Please find all lines in the data that hold the string "Restaurante" and copy them.

Stored data:
********************

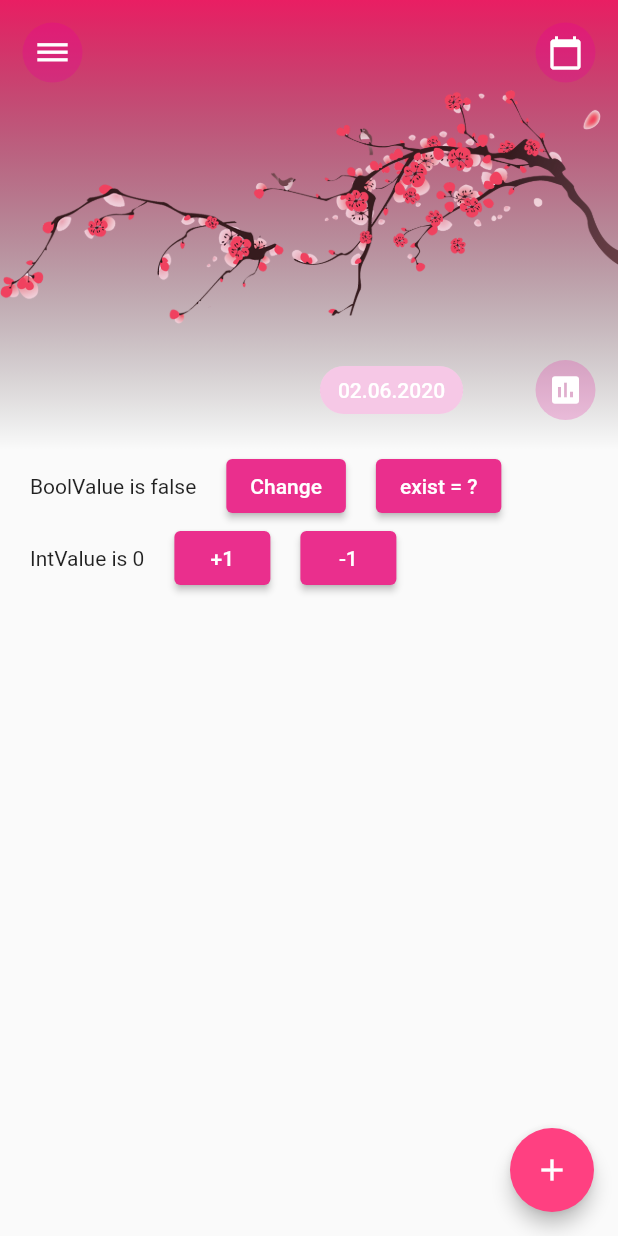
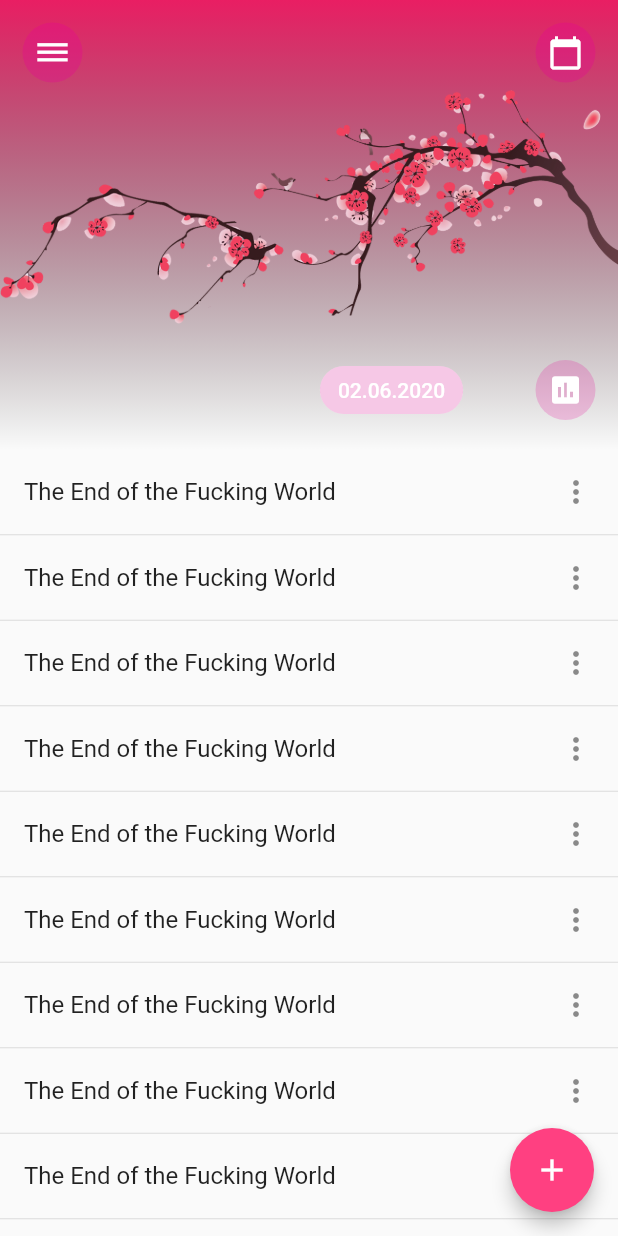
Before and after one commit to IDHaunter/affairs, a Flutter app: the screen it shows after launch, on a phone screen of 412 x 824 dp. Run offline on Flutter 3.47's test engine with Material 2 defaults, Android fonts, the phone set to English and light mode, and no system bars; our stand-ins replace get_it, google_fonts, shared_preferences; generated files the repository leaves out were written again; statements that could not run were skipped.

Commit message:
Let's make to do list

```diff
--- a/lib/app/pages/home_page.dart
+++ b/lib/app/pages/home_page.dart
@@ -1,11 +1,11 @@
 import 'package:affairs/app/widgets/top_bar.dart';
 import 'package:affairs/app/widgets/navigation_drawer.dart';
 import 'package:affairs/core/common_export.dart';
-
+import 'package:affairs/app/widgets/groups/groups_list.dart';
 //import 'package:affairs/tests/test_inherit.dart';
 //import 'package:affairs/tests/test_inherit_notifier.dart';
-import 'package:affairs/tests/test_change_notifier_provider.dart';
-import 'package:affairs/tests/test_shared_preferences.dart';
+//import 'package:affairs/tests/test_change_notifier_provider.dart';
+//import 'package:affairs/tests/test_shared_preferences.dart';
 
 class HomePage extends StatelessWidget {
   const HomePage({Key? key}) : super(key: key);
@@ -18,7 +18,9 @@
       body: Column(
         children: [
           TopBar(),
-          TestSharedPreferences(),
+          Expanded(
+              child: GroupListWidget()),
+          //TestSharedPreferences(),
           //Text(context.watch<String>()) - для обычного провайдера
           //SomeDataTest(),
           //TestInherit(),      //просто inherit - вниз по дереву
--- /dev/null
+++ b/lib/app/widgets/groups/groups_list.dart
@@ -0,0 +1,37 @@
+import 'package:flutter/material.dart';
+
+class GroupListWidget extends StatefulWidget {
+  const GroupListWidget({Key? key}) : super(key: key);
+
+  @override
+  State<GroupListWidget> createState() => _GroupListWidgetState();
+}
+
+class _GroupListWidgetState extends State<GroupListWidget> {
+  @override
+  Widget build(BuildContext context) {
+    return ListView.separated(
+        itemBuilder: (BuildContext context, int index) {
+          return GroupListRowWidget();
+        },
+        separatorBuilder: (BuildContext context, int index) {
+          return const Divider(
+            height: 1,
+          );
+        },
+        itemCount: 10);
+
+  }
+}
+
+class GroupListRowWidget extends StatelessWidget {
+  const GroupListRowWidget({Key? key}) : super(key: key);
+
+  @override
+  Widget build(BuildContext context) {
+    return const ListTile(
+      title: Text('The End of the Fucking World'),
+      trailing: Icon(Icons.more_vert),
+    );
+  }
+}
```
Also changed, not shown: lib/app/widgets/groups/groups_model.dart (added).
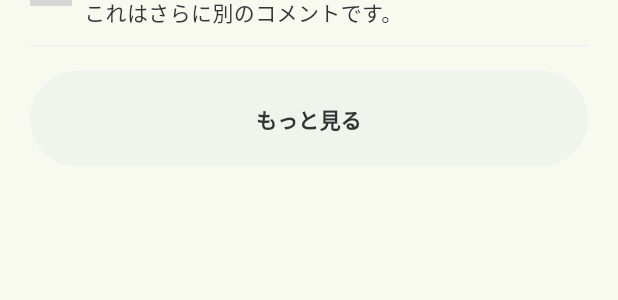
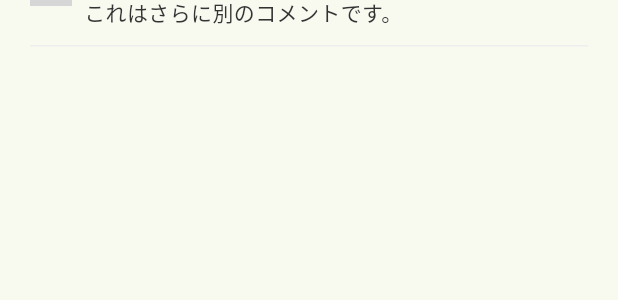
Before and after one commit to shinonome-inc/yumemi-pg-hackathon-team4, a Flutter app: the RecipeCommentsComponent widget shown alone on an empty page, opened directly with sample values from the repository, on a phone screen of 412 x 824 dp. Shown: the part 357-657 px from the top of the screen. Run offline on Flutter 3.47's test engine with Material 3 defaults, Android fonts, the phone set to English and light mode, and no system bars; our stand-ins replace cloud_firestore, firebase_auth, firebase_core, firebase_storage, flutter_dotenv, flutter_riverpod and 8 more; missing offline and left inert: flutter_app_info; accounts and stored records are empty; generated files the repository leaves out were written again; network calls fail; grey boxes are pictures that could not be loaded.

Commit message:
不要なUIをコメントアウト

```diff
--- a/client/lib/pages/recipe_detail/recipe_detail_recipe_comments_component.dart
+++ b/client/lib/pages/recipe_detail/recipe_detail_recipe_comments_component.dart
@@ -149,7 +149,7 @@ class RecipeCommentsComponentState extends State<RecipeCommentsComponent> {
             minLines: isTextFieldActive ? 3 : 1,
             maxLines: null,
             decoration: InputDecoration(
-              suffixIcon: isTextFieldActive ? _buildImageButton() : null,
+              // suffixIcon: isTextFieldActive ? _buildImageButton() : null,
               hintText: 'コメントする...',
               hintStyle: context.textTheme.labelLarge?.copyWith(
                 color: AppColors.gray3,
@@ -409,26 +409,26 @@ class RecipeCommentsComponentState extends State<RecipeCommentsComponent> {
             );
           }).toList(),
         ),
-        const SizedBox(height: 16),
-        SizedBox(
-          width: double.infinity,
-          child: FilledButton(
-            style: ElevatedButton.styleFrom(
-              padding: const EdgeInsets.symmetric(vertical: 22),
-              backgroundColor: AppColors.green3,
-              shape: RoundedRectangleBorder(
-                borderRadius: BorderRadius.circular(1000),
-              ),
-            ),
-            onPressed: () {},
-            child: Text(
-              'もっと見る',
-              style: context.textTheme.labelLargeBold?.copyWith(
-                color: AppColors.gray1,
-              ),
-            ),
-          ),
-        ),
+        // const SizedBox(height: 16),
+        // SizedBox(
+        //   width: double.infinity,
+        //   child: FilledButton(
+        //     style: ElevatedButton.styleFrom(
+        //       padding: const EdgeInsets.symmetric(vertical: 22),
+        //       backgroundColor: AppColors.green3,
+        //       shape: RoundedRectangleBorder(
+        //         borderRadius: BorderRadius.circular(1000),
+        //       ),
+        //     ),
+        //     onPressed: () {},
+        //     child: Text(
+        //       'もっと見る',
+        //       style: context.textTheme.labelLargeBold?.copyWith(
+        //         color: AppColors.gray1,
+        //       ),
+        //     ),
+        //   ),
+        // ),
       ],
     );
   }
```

********************

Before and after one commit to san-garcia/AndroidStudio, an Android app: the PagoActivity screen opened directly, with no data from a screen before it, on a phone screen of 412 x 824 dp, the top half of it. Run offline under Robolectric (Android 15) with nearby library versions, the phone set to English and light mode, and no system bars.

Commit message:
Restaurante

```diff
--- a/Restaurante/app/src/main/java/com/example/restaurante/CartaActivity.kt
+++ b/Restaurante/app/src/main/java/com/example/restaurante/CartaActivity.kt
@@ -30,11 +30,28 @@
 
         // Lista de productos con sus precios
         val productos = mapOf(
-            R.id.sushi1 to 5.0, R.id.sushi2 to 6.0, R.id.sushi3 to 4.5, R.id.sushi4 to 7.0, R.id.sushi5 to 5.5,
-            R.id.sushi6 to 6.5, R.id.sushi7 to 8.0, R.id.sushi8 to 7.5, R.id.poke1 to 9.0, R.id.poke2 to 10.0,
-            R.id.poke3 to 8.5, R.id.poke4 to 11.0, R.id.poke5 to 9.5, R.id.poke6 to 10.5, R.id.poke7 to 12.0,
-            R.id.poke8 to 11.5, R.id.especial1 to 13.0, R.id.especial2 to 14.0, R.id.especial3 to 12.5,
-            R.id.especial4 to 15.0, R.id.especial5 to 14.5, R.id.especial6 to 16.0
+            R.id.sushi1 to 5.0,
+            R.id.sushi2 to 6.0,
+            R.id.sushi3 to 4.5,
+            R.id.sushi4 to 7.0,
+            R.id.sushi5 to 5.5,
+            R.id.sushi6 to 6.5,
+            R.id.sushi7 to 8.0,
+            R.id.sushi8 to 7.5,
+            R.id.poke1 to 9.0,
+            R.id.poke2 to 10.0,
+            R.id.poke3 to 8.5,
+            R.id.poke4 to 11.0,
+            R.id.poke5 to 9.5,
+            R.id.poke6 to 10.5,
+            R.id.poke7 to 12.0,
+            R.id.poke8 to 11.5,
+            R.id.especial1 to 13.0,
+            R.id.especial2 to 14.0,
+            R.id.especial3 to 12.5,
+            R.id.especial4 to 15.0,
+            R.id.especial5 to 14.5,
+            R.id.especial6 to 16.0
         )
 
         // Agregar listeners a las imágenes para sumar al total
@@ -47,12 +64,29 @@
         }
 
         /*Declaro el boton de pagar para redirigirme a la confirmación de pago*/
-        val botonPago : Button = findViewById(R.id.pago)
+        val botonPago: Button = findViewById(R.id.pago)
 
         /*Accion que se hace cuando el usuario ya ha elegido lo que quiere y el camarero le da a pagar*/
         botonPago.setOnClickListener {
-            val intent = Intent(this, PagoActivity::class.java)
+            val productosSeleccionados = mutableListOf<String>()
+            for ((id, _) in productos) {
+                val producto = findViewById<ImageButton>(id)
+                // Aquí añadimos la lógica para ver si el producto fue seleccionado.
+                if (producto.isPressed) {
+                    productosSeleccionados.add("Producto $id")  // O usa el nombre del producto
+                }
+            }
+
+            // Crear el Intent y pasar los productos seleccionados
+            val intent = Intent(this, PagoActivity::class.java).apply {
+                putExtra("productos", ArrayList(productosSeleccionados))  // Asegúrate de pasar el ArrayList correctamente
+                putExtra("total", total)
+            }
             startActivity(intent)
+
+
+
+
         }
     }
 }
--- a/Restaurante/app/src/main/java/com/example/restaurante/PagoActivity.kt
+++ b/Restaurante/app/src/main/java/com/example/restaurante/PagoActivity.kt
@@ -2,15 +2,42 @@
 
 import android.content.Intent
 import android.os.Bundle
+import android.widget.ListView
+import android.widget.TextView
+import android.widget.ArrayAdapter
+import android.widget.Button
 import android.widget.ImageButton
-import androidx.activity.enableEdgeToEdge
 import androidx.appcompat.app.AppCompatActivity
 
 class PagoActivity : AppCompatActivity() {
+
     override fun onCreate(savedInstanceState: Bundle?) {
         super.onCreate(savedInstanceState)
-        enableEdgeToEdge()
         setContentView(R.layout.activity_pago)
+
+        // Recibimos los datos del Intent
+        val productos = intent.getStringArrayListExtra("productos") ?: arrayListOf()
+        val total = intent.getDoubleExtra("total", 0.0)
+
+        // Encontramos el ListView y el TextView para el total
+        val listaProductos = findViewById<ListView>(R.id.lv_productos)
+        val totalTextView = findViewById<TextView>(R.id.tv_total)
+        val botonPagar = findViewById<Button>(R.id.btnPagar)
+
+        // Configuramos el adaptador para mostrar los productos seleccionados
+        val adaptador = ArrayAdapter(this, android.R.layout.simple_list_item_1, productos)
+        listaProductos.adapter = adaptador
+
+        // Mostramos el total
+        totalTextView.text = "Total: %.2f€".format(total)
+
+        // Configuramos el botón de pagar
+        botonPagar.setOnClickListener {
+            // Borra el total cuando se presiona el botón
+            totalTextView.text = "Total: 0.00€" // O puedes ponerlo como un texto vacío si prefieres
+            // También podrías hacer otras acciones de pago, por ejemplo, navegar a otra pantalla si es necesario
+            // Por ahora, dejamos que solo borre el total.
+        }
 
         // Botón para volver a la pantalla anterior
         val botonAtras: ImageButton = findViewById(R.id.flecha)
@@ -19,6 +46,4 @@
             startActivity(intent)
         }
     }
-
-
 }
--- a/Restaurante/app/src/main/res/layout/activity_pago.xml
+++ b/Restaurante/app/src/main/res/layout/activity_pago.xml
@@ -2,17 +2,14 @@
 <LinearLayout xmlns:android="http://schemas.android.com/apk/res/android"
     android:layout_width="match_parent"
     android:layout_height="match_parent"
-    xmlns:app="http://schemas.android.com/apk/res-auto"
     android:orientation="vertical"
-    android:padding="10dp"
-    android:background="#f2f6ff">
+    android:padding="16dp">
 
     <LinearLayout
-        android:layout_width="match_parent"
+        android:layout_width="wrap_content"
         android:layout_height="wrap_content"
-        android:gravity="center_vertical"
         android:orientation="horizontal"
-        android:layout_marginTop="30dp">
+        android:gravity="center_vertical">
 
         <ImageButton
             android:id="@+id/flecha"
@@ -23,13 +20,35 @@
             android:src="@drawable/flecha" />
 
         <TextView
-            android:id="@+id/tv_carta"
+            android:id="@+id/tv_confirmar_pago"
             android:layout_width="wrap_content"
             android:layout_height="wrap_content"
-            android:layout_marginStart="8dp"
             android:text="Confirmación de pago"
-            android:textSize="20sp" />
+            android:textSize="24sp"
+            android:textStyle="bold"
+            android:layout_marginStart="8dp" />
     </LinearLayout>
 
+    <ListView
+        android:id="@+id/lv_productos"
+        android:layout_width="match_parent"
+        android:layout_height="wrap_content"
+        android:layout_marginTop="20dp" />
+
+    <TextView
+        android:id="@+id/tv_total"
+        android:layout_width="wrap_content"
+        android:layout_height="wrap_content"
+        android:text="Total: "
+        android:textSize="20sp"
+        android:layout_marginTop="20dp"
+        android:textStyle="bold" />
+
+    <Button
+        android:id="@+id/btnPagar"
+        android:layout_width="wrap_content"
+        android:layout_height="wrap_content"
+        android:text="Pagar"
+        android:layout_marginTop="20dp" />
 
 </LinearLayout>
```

********************

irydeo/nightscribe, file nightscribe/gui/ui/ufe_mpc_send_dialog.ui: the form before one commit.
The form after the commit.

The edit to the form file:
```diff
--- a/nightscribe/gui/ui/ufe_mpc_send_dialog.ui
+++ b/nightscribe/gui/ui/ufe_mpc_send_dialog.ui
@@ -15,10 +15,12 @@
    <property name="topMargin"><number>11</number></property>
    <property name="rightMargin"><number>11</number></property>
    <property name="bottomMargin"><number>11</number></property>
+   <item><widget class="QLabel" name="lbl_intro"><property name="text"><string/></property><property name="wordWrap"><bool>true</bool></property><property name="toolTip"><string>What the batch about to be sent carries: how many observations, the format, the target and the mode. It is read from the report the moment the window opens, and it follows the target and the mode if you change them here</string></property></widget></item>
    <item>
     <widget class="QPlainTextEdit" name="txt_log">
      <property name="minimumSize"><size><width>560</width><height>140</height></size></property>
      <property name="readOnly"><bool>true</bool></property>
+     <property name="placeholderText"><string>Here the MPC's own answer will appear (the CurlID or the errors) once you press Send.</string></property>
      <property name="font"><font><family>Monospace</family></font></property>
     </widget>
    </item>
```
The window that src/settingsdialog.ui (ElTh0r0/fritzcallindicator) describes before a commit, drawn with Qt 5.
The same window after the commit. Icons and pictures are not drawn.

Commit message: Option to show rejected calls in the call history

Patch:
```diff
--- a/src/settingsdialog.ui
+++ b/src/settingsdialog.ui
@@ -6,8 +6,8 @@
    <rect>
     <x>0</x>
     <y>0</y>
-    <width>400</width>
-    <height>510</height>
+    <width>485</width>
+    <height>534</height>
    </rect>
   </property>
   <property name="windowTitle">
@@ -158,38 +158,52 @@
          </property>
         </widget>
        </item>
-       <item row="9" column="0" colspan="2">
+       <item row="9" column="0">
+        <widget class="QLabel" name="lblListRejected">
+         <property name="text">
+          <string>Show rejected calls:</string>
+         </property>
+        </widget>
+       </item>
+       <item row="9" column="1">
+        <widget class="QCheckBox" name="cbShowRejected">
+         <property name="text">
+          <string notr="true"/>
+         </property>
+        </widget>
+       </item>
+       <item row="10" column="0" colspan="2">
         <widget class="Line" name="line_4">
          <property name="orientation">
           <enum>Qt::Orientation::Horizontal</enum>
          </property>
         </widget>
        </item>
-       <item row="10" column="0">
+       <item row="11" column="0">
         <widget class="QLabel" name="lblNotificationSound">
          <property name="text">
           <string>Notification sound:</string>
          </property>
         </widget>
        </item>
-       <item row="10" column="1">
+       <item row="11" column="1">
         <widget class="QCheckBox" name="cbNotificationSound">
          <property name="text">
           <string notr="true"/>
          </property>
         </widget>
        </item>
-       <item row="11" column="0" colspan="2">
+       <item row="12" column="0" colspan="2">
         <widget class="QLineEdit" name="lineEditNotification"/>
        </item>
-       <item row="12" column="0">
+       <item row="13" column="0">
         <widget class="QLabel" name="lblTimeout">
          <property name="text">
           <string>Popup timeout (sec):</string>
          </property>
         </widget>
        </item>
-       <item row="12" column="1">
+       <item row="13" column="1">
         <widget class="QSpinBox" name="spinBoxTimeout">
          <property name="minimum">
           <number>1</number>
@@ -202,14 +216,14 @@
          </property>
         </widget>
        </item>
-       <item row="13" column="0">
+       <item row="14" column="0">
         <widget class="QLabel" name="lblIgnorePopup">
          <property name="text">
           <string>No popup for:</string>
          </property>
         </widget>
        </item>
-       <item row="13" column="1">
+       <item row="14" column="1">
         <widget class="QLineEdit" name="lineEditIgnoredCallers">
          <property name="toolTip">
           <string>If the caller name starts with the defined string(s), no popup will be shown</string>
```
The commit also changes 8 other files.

********************

Result of this exercise:
Restaurante
--- a/Restaurante/app/src/main/java/com/example/restaurante/CartaActivity.kt
+++ b/Restaurante/app/src/main/java/com/example/restaurante/CartaActivity.kt
--- a/Restaurante/app/src/main/java/com/example/restaurante/PagoActivity.kt
+++ b/Restaurante/app/src/main/java/com/example/restaurante/PagoActivity.kt
--- a/Restaurante/app/src/main/res/layout/activity_pago.xml
+++ b/Restaurante/app/src/main/res/layout/activity_pago.xml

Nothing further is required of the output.